* [PROVIDED INFORMATION]:
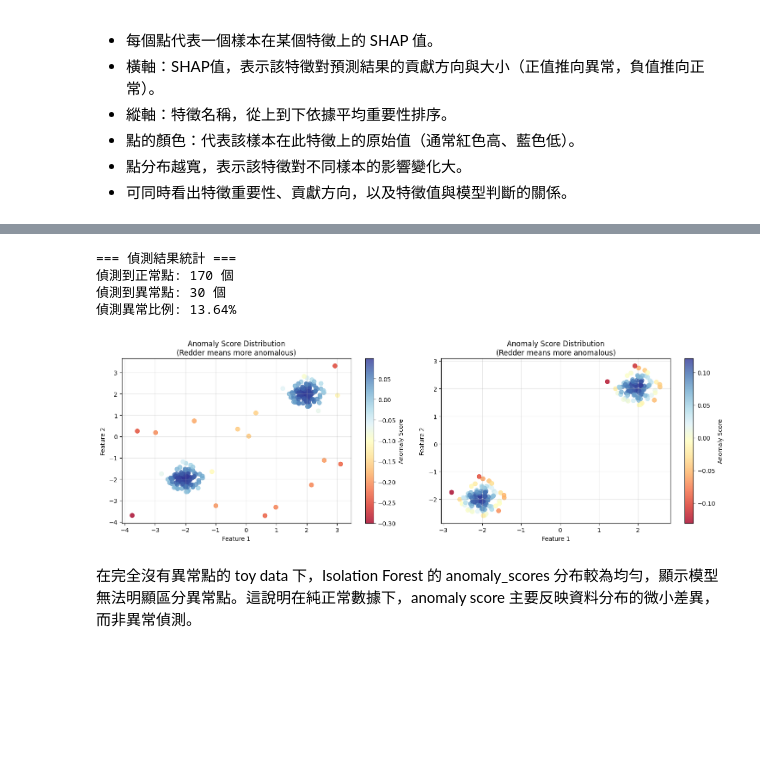
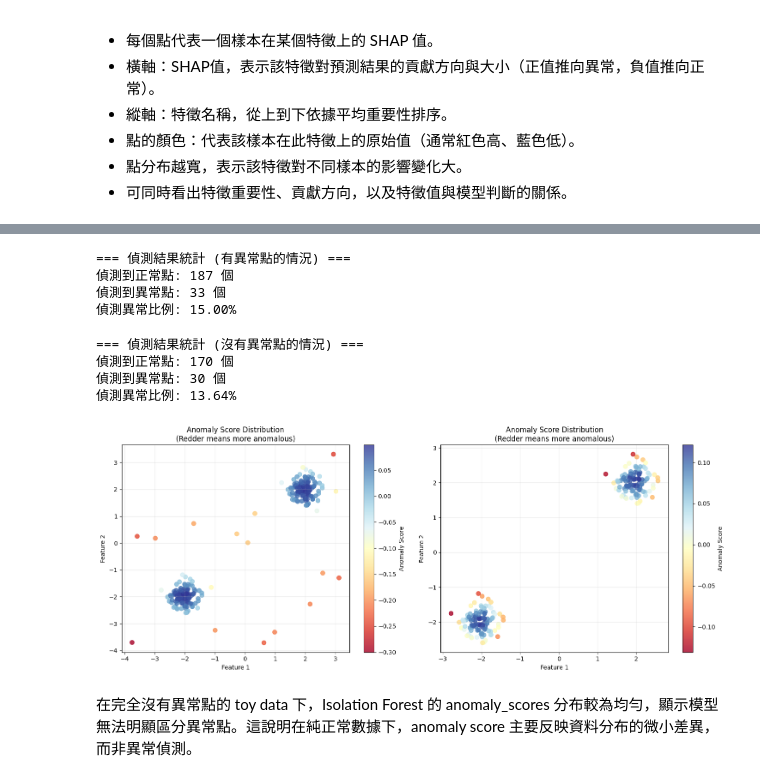
Before and after one commit to jonascheng/anomalyebook, a Jupyter notebook: 05_iforest-fraud-detection.ipynb, the cells around one changed output, grey strips where cells are left out. Cells and saved outputs as stored; diff of their text form; code cells hidden in the pictures; blank space fills up the shorter version.

```diff
--- a/05_iforest-fraud-detection.ipynb
+++ b/05_iforest-fraud-detection.ipynb
@@ -1014,62 +981,80 @@ clf = IsolationForest(
     random_state=42      # 確保結果可重現
 )
 
-clf_normal = IsolationForest(
-    contamination=0.15,  # 預期15%的數據是異常（接近實際的10%）
-    n_estimators=100,    # 使用100棵樹
-    max_samples='auto',  # 自動決定樣本數（min(256, n_samples)）
-    random_state=42      # 確保結果可重現
-)
-
 # 訓練模型並預測
-clf.fit(X_full)
-y_pred = clf.predict(X_full)  # 1表示正常點，-1表示異常點
+y_pred = clf.fit_predict(X_full)  # 1表示正常點，-1表示異常點
 anomaly_scores = clf.decision_function(X_full)  # 異常分數
 
-clf_normal.fit(X_full_normal)
-y_pred_normal = clf_normal.predict(X_full_normal)  # 1表示正常點，-1表示異常點
-anomaly_scores_normal = clf_normal.decision_function(X_full_normal)  # 異常分數
+# 計算偵測結果統計 (沒有異常點的情況)
+normal_mask = (y_pred == 1)
+anomaly_mask = (y_pred == -1)
 
-# 計算偵測結果統計
-normal_mask = (y_pred_normal == 1)
-anomaly_mask = (y_pred_normal == -1)
-
-print("=== 偵測結果統計 ===")
+print("=== 偵測結果統計 (有異常點的情況) ===")
 print(f"偵測到正常點: {np.sum(normal_mask)} 個")
 print(f"偵測到異常點: {np.sum(anomaly_mask)} 個")
 print(f"偵測異常比例: {np.sum(anomaly_mask)/len(X_full):.2%}")
 # %% [output]
-=== 偵測結果統計 ===
-偵測到正常點: 170 個
-偵測到異常點: 30 個
-偵測異常比例: 13.64%
+=== 偵測結果統計 (有異常點的情況) ===
+偵測到正常點: 187 個
+偵測到異常點: 33 個
+偵測異常比例: 15.00%
+# %%
+# 建立 Isolation Forest 模型
+clf_normal = IsolationForest(
+    contamination=0.15,  # 預期15%的數據是異常（接近實際的10%）
+    n_estimators=100,    # 使用100棵樹
+    max_samples='auto',  # 自動決定樣本數（min(256, n_samples)）
+    random_state=42      # 確保結果可重現
+)
+
+# 訓練模型並預測
+y_pred_normal = clf_normal.fit_predict(X_full_normal)  # 1表示正常點，-1表示異常點
+anomaly_scores_normal = clf_normal.decision_function(X_full_normal)  # 異常分數
+
+# 計算偵測結果統計 (沒有異常點的情況)
+normal_mask = (y_pred_normal == 1)
+anomaly_mask = (y_pred_normal == -1)
+
+print("=== 偵測結果統計 (沒有異常點的情況) ===")
+print(f"偵測到正常點: {np.sum(normal_mask)} 個")
+print(f"偵測到異常點: {np.sum(anomaly_mask)} 個")
+print(f"偵測異常比例: {np.sum(anomaly_mask)/len(X_full):.2%}")
+# %% [output]
+=== 偵測結果統計 (沒有異常點的情況) ===
+偵測到正常點: 170 個
+偵測到異常點: 30 個
+偵測異常比例: 13.64%
 # %%
 # 視覺化偵測結果
-plt.figure(figsize=(15, 5))
+plt.figure(figsize=(15, 6))
 
-# 子圖1：異常分數熱圖 (X_full)
+# 子圖1：異常分數 (X_full)
 plt.subplot(1, 2, 1)
-scatter = plt.scatter(X_full[:, 0], X_full[:, 1],
-                     c=anomaly_scores, s=50, alpha=0.8, cmap='RdYlBu')
+scatter = plt.scatter(
+  X_full[:, 0], X_full[:, 1],
+  c=anomaly_scores, s=50, alpha=0.8, cmap='RdYlBu'
+)
 plt.colorbar(scatter, label='Anomaly Score')
 plt.title('Anomaly Score Distribution\n(Redder means more anomalous)')
 plt.xlabel('Feature 1')
 plt.ylabel('Feature 2')
 plt.grid(True, alpha=0.3)
 
-# 子圖2：異常分數熱圖 (X_full_normal)
+# 子圖2：異常分數 (X_full_normal)
 plt.subplot(1, 2, 2)
-scatter = plt.scatter(X_full_normal[:, 0], X_full_normal[:, 1],
-                     c=anomaly_scores_normal, s=50, alpha=0.8, cmap='RdYlBu')
+scatter = plt.scatter(
+  X_full_normal[:, 0], X_full_normal[:, 1],
+  c=anomaly_scores_normal, s=50, alpha=0.8, cmap='RdYlBu'
+)
 plt.colorbar(scatter, label='Anomaly Score')
 plt.title('Anomaly Score Distribution\n(Redder means more anomalous)')
 plt.xlabel('Feature 1')
 plt.ylabel('Feature 2')
 plt.grid(True, alpha=0.3)
 
 plt.tight_layout()
 plt.show()
 # %% [output]
-[figure, old version]
+[figure, new version]
 # %% [markdown]
 在完全沒有異常點的 toy data 下，Isolation Forest 的 anomaly_scores 分布較為均勻，顯示模型無法明顯區分異常點。這說明在純正常數據下，anomaly score 主要反映資料分布的微小差異，而非異常偵測。
```
Also changed, not shown: parts of 36 cells of this notebook.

* [YOUR GOAL]: Reproduce each line of the entries in which the word "確保結果可重現" is found.

* [OUTPUT OF THE TASK]:
     random_state=42      # 確保結果可重現
-    random_state=42      # 確保結果可重現
+    random_state=42      # 確保結果可重現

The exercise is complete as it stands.